Stay at the Appalachian Mountain Club’s Little Lyford Lodge and Camps or Medawisla Wilderness Lodge within the 100 Mile Wilderness area of the Appalachian Trail. Complementary use of canoes, kayaks and fly fishing gear. Hike to Gulf Hagas gorge on the West Branch of the Penobscot River. Includes all meals and tickets for the Katahdin Steamship tour on Moosehead Lake. $318 per person.

Legendary Fly Fishing, 2 days/2 nights
Accommodations at a Saddleback Maine mountain-side condominium. Three-hour fly fishing lesson and use of a canoe to cast a line on the Rangeley region’s famous waterways. One complementary lunch, a Northern Forest Canoe Trailmap of the Rangeley Lakes area, and a copy of “Paddling Through Time: The Story of the Northern Forest Canoe Trail” included. $530 per couple.

The Valley Below, 3 days/2nights
Accommodations at the Maine Huts & Trails Flagstaff Lake Hut. Pontoon boat tour on the lake to learn about the submerged townships of Flagstaff, Bigelow and Dead River. Explore the lakeside loop trails, or tackle the 4,000-foot peaks of the Bigelow Mountain Range. Includes all meals, the Valley Below brochure, a Northern Forest Canoe Trail map of Flagstaff Lake, and a copy of “Paddling Through Time: The Story of the Northern Forest Canoe Trail.” $265 per person.

Maine Rocks!, 1 day/1 night
Accommodations at Sunday River’s Grand Summit or Jordan Grand Hotel in Newry. Guided geology tour, talk and digging opportunity at the Bumpus Mine, one of the oldest and most famous mineral mines in the northeast. Includes breakfast. Extend the package with an Androscoggin River trip or ATV tour. $75 per person.

View From the Top, 1 day/1 night
Make the Sugarloaf Mountain Hotel your base for hiking or mountain biking. Complementary hiking and nature trail maps for the Longfellow Mountain Range. Guided hikes can be arranged. Breakfast and box lunch included. $75 per person.

Making it By Hand, 3 days/2 nights

The New England Outdoor Center’s Twin Pine Camps in Millinocket is the setting for a series of fall Craft Weekends. Sessions on making art from wood, sculpting with clay, and quarrying and polishing gemstones include instructive lectures, guided trips to learn about and gather raw materials, and hands on crafting.

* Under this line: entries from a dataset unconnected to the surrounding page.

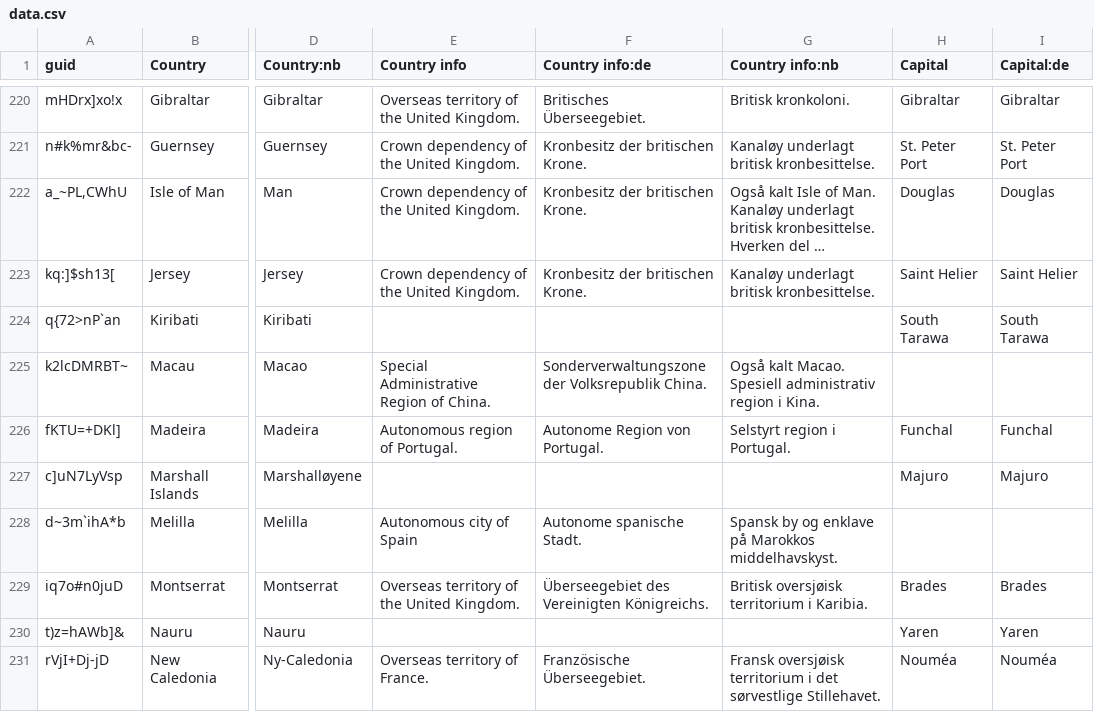
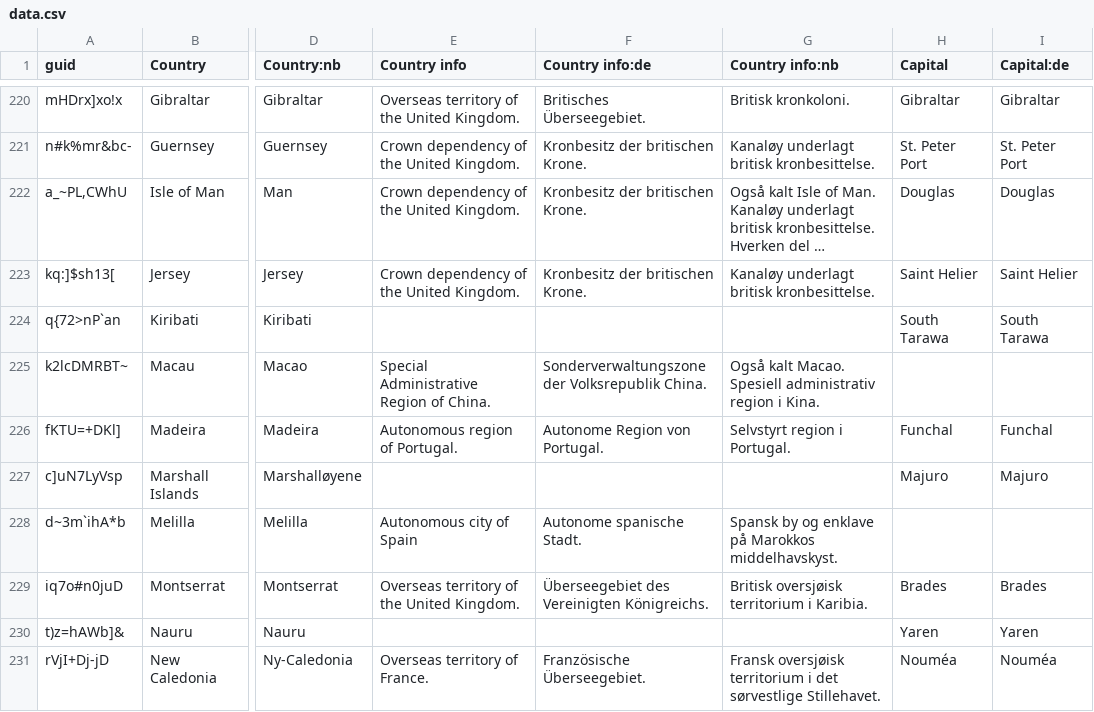
Before and after one commit to anki-geo/ultimate-geography, a CSV file: src/data.csv, drawn as a sheet; only a part is shown, gaps mark what is left out; long unchanged cells end in …; the diff names each change by its address in the sheet, - before the commit and + after, or states it on an @@ line.

Commit message:
[nb] Fix typo (Selstyrt -> Selvstyrt)

```diff
--- a/src/data.csv
+++ b/src/data.csv
-G226 (Country info:nb): Selstyrt region i Portugal.
+G226 (Country info:nb): Selvstyrt region i Portugal.
```
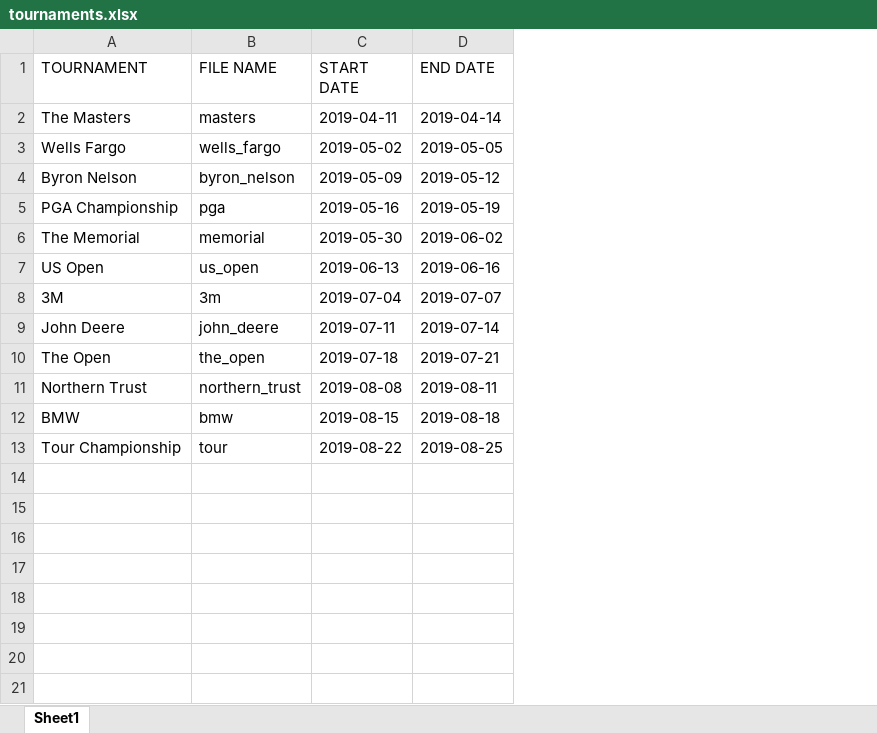
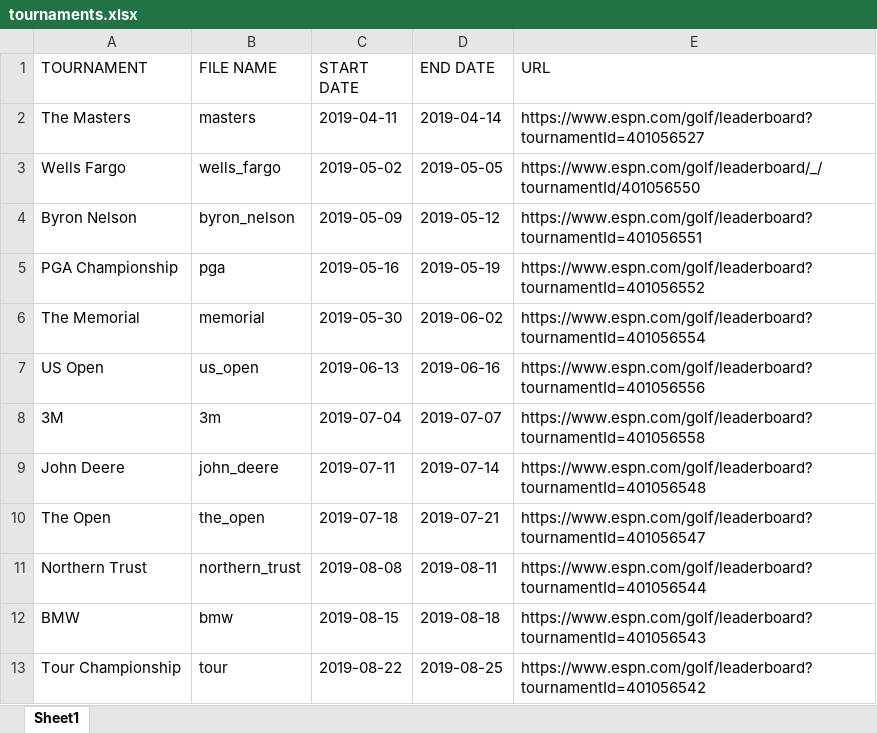
Before and after one commit to alex-evans/fgolf, an Excel workbook: fg/external_files/tournaments.xlsx, sheet Sheet1, drawn as a sheet; values as stored, in another font and other column widths than the file's, no borders; the diff names each change by its address in the sheet, - before the commit and + after, or states it on an @@ line.

```diff
--- a/fg/external_files/tournaments.xlsx (sheet Sheet1)
+++ b/fg/external_files/tournaments.xlsx (sheet Sheet1)
+column E (URL), rows 2-13: https://www.espn.com/golf/leaderboard?tournamentId=401056527 | https://www.espn.com/golf/leaderboard/_/tournamentId/401056550 | https://www.espn.com/golf/leaderboard?tournamentId=401056551 | https://www.espn.com/golf/leaderboard?tournamentId=401056552 | https://www.espn.com/golf/leaderboard?tournamentId=401056554 | https://www.espn.com/golf/leaderboard?tournamentId=401056556 | https://www.espn.com/golf/leaderboard?tournamentId=401056558 | https://www.espn.com/golf/leaderboard?tournamentId=401056548 | https://www.espn.com/golf/leaderboard?tournamentId=401056547 | https://www.espn.com/golf/leaderboard?tournamentId=401056544 | https://www.espn.com/golf/leaderboard?tournamentId=401056543 | https://www.espn.com/golf/leaderboard?tournamentId=401056542
```
Also changed, not shown: 8 other files.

Includes all breakfasts, one lunch, one dinner and use of canoes. $232.50 per person.